**TASK ITEM**
Where an image appears in the data, omit it and reproduce the rest exactly.

**RECORDS FOR THE EXERCISE**
━━━━━━━━━━━━━━━━━━━━

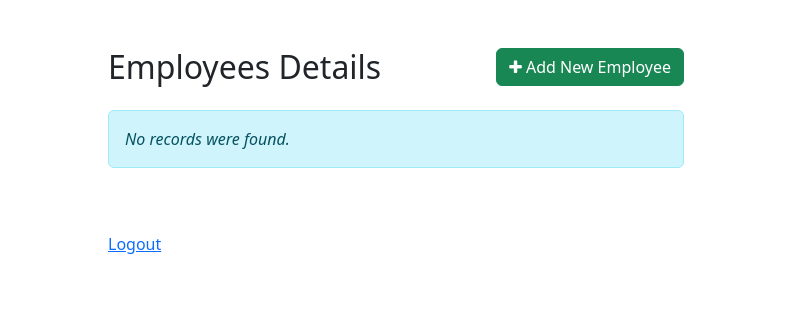
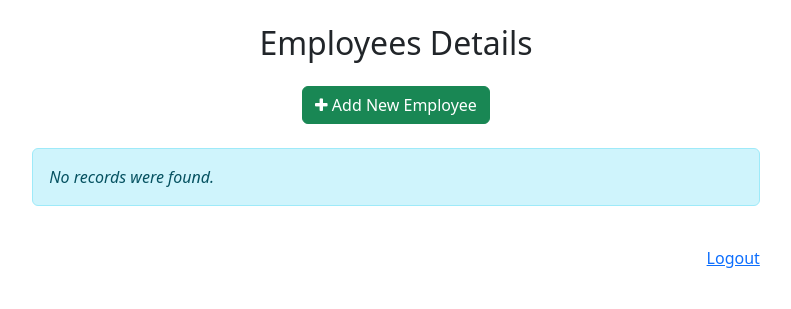
Before and after one commit to jrafaelg/sd_login, a PHP site: page / in a window 1280 px wide. Shown: the top 309 px of the page, without its empty margins (244-1035 px from the left). Run offline with PHP 8.4, Linux system fonts and the light colour scheme; the visitor is signed in with stand-in values (Sample User, id 1).

Commit message:
correção do css no index.php

```diff
--- a/index.php
+++ b/index.php
@@ -36,14 +36,28 @@ checkOTP();
     </script>
 </head>
 <body>
-<div class="wrapper">
-    <div class="container-fluid">
+<div class="container">
+    <div class="row justify-content-center">
+        <div class="col-12 col-sm-10">
+            <div class="card-body p-5 p-md-4 p-xl-12">
+
+                <div class="text-center mb-3">
+                    <h2 class="fw-normal text-center  mb-4">Employees Details</h2>
+
+                </div>
                 <div class="row">
-            <div class="col-md-12">
-                <div class="mt-5 mb-3 clearfix">
-                    <h2 class="pull-left">Employees Details</h2>
-                    <a href="create.php" class="btn btn-success pull-right"><i class="fa fa-plus"></i> Add New Employee</a>
+                    <div class="d-flex justify-content-center">
+                        <a href="create.php" class="btn btn-success pull-right ">
+                            <i class="fa fa-plus"></i> Add New Employee
+                        </a>
                     </div>
+
+                </div>
+
+                <div class="row justify-content-center mt-4">
+                    <div class="col-12 col-sm-10">
+
+
                         <?php
 
 
@@ -76,9 +90,9 @@ checkOTP();
                                     echo "<td>" . htmlspecialchars($row['address']) . "</td>";
                                     echo "<td>" . htmlspecialchars($row['salary']) . "</td>";
                                     echo "<td>";
-                            echo '<a href="read.php?id=' . $row['id'] . '" class="mr-3" title="View Record" data-toggle="tooltip"><span class="fa fa-eye"></span></a>';
-                            echo '<a href="update.php?id=' . $row['id'] . '" class="mr-3" title="Update Record" data-toggle="tooltip"><span class="fa fa-pencil"></span></a>';
-                            echo '<a href="delete.php?id=' . $row['id'] . '" title="Delete Record" data-toggle="tooltip"><span class="fa fa-trash"></span></a>';
+                                    echo '<a href="read.php?id=' . $row['id'] . '" class="me-2" title="View Record" data-toggle="tooltip"><span class="fa fa-eye"></span></a>';
+                                    echo '<a href="update.php?id=' . $row['id'] . '" class="me-2" title="Update Record" data-toggle="tooltip"><span class="fa fa-pencil"></span></a>';
+                                    echo '<a href="delete.php?id=' . $row['id'] . '" class="me-2" title="Delete Record" data-toggle="tooltip"><span class="fa fa-trash"></span></a>';
                                     echo "</td>";
                                     echo "</tr>";
                                 }
@@ -93,12 +107,15 @@ checkOTP();
                         // destruindo as variáveis do bando de dados
                         disconnectDataBase();
                         ?>
+
                     </div>
                 </div>
-        <div class="row">
-            <div class="col-md-12">
-                <div class="mt-5 mb-3 clearfix">
-                    <p class="pull-left"><a href="logout.php">Logout</a></p>
+                <div class="row justify-content-center mt-4">
+                    <div class="col12 col-md-10">
+                        <div class="clearfix">
+                            <p class="pull-right"><a href="logout.php">Logout</a></p>
+                        </div>
+                    </div>
                 </div>
             </div>
         </div>
```
Lines whose indentation alone changed are shown as unchanged.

━━━━━━━━━━━━━━━━━━━━

**RESPONSE TO THIS EXERCISE**
Before and after one commit to jrafaelg/sd_login, a PHP site: page / in a window 1280 px wide. Shown: the top 309 px of the page, without its empty margins (244-1035 px from the left). Run offline with PHP 8.4, Linux system fonts and the light colour scheme; the visitor is signed in with stand-in values (Sample User, id 1).

Commit message:
correção do css no index.php

```diff
--- a/index.php
+++ b/index.php
@@ -36,14 +36,28 @@ checkOTP();
     </script>
 </head>
 <body>
-<div class="wrapper">
-    <div class="container-fluid">
+<div class="container">
+    <div class="row justify-content-center">
+        <div class="col-12 col-sm-10">
+            <div class="card-body p-5 p-md-4 p-xl-12">
+
+                <div class="text-center mb-3">
+                    <h2 class="fw-normal text-center  mb-4">Employees Details</h2>
+
+                </div>
                 <div class="row">
-            <div class="col-md-12">
-                <div class="mt-5 mb-3 clearfix">
-                    <h2 class="pull-left">Employees Details</h2>
-                    <a href="create.php" class="btn btn-success pull-right"><i class="fa fa-plus"></i> Add New Employee</a>
+                    <div class="d-flex justify-content-center">
+                        <a href="create.php" class="btn btn-success pull-right ">
+                            <i class="fa fa-plus"></i> Add New Employee
+                        </a>
                     </div>
+
+                </div>
+
+                <div class="row justify-content-center mt-4">
+                    <div class="col-12 col-sm-10">
+
+
                         <?php
 
 
@@ -76,9 +90,9 @@ checkOTP();
                                     echo "<td>" . htmlspecialchars($row['address']) . "</td>";
                                     echo "<td>" . htmlspecialchars($row['salary']) . "</td>";
                                     echo "<td>";
-                            echo '<a href="read.php?id=' . $row['id'] . '" class="mr-3" title="View Record" data-toggle="tooltip"><span class="fa fa-eye"></span></a>';
-                            echo '<a href="update.php?id=' . $row['id'] . '" class="mr-3" title="Update Record" data-toggle="tooltip"><span class="fa fa-pencil"></span></a>';
-                            echo '<a href="delete.php?id=' . $row['id'] . '" title="Delete Record" data-toggle="tooltip"><span class="fa fa-trash"></span></a>';
+                                    echo '<a href="read.php?id=' . $row['id'] . '" class="me-2" title="View Record" data-toggle="tooltip"><span class="fa fa-eye"></span></a>';
+                                    echo '<a href="update.php?id=' . $row['id'] . '" class="me-2" title="Update Record" data-toggle="tooltip"><span class="fa fa-pencil"></span></a>';
+                                    echo '<a href="delete.php?id=' . $row['id'] . '" class="me-2" title="Delete Record" data-toggle="tooltip"><span class="fa fa-trash"></span></a>';
                                     echo "</td>";
                                     echo "</tr>";
                                 }
@@ -93,12 +107,15 @@ checkOTP();
                         // destruindo as variáveis do bando de dados
                         disconnectDataBase();
                         ?>
+
                     </div>
                 </div>
-        <div class="row">
-            <div class="col-md-12">
-                <div class="mt-5 mb-3 clearfix">
-                    <p class="pull-left"><a href="logout.php">Logout</a></p>
+                <div class="row justify-content-center mt-4">
+                    <div class="col12 col-md-10">
+                        <div class="clearfix">
+                            <p class="pull-right"><a href="logout.php">Logout</a></p>
+                        </div>
+                    </div>
                 </div>
             </div>
         </div>
```
Lines whose indentation alone changed are shown as unchanged.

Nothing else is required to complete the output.